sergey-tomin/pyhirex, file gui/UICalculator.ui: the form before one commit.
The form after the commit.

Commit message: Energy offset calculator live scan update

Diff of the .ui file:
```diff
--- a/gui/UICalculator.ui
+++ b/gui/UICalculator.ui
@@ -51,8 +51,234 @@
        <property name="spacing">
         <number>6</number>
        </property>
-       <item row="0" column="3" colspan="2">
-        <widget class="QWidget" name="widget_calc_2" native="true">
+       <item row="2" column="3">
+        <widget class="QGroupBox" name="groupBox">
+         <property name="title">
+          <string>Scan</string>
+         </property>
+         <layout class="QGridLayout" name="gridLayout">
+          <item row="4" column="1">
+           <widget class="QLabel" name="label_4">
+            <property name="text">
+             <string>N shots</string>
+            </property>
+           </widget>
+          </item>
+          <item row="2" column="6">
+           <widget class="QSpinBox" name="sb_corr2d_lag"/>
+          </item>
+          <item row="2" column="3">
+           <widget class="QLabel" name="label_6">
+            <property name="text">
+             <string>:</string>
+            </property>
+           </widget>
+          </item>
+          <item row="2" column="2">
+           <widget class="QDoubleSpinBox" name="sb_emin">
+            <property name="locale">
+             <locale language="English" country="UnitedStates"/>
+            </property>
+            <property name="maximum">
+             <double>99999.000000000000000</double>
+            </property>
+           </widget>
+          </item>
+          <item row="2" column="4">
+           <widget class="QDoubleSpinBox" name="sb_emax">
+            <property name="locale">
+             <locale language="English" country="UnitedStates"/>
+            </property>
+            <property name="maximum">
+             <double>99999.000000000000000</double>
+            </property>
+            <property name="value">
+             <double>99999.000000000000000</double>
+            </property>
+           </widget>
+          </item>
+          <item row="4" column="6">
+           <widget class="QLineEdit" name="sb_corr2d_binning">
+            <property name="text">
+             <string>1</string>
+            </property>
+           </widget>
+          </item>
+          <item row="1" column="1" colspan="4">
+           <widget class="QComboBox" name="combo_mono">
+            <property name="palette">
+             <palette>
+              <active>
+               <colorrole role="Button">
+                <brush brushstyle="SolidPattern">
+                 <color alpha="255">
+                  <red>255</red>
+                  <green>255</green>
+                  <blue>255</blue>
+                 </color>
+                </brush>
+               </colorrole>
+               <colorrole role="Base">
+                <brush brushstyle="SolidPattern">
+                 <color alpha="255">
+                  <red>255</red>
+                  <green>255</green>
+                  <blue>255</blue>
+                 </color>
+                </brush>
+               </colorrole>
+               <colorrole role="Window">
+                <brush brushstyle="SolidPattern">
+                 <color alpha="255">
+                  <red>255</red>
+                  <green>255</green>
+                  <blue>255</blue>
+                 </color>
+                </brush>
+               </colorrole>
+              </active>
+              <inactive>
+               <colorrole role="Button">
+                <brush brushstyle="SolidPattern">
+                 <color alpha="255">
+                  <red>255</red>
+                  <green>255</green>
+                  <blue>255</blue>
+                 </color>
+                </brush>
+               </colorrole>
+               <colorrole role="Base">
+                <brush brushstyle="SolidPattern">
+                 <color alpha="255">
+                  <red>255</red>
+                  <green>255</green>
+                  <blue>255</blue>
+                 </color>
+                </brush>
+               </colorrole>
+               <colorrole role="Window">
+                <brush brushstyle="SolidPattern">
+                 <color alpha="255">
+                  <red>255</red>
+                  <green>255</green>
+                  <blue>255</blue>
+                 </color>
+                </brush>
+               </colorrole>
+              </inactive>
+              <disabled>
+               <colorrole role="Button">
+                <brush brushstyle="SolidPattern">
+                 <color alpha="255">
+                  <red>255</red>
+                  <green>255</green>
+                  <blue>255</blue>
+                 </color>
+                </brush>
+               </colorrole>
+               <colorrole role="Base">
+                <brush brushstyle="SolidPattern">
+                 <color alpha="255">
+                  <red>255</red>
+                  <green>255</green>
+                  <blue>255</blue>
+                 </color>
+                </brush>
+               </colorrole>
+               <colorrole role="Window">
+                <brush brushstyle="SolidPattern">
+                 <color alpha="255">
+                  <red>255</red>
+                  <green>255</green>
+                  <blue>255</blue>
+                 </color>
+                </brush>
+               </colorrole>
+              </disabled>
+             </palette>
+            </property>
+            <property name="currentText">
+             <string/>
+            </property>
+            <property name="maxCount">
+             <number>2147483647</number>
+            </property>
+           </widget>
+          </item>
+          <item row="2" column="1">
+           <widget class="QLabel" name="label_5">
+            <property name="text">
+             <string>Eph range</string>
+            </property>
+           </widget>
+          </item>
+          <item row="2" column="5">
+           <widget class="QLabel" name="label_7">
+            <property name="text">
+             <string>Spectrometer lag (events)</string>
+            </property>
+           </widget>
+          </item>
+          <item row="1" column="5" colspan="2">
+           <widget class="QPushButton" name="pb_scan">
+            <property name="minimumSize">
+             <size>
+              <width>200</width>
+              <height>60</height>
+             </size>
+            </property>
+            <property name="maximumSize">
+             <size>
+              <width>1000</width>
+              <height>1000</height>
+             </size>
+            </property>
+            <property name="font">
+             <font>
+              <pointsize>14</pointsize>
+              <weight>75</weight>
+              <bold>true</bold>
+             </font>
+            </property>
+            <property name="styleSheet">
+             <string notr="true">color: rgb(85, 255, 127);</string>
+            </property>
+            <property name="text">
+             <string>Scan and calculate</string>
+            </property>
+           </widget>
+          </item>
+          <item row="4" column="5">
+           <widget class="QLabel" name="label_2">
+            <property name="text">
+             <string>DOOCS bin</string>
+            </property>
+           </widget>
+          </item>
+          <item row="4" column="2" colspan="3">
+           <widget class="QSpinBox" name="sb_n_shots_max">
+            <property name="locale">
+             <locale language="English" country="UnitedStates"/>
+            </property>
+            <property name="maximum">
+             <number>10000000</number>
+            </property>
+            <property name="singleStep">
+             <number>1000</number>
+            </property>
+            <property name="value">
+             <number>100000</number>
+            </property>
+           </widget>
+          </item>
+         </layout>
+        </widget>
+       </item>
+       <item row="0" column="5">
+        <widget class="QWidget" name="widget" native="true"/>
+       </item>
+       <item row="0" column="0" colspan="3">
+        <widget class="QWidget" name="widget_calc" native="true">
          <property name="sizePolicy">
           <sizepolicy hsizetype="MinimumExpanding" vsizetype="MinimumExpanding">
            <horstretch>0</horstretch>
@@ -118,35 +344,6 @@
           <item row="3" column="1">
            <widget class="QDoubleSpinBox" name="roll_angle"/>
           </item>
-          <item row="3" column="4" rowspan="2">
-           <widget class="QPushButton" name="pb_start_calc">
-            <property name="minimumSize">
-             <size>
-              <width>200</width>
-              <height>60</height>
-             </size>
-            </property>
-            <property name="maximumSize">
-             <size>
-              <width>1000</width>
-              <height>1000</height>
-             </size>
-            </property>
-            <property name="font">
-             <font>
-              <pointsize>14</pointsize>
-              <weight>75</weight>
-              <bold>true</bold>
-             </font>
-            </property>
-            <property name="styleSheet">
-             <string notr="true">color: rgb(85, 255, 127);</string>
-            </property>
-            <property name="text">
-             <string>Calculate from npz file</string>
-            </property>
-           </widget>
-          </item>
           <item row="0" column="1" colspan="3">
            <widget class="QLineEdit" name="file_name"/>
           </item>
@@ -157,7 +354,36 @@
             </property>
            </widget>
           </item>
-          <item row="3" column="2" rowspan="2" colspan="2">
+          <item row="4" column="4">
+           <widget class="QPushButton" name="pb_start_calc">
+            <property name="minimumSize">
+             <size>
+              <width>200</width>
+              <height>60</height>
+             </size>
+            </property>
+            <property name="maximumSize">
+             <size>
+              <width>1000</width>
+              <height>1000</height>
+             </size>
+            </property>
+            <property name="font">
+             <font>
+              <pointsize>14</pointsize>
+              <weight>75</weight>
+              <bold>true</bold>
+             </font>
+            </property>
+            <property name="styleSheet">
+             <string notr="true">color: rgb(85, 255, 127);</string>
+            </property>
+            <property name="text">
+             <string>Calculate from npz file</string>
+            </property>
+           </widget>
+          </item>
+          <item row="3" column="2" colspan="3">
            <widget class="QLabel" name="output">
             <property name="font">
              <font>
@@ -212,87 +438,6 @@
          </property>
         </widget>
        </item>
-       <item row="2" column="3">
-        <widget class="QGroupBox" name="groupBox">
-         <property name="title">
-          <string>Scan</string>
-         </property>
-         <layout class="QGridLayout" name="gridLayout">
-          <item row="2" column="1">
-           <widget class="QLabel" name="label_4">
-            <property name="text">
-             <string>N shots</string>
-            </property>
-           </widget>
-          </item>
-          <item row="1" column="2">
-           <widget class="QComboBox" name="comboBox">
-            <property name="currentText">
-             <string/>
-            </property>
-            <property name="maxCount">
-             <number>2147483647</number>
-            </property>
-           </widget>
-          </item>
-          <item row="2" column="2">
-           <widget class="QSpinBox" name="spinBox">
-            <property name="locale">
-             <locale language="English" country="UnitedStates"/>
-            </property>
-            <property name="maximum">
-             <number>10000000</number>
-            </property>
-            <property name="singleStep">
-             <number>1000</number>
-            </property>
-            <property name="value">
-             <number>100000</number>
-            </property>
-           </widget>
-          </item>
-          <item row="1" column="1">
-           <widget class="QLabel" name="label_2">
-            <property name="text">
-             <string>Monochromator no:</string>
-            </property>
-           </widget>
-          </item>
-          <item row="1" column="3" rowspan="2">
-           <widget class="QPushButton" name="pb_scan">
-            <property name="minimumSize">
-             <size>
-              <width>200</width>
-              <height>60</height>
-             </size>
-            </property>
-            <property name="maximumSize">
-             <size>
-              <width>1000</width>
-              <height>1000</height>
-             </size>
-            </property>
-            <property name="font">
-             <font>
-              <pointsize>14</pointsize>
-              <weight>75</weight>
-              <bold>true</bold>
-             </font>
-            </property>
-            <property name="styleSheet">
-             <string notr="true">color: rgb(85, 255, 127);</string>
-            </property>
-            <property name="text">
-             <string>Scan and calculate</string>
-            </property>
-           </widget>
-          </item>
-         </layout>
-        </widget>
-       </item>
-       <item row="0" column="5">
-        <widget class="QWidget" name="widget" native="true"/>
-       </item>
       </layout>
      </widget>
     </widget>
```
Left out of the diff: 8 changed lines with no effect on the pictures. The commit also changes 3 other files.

= = = = = = =

*What is needed*.
Copy every line of the data above in which the string "QWidget" appears.

*Completed exercise*.
-        <widget class="QWidget" name="widget_calc_2" native="true">
+        <widget class="QWidget" name="widget" native="true"/>
+        <widget class="QWidget" name="widget_calc" native="true">
-        <widget class="QWidget" name="widget" native="true"/>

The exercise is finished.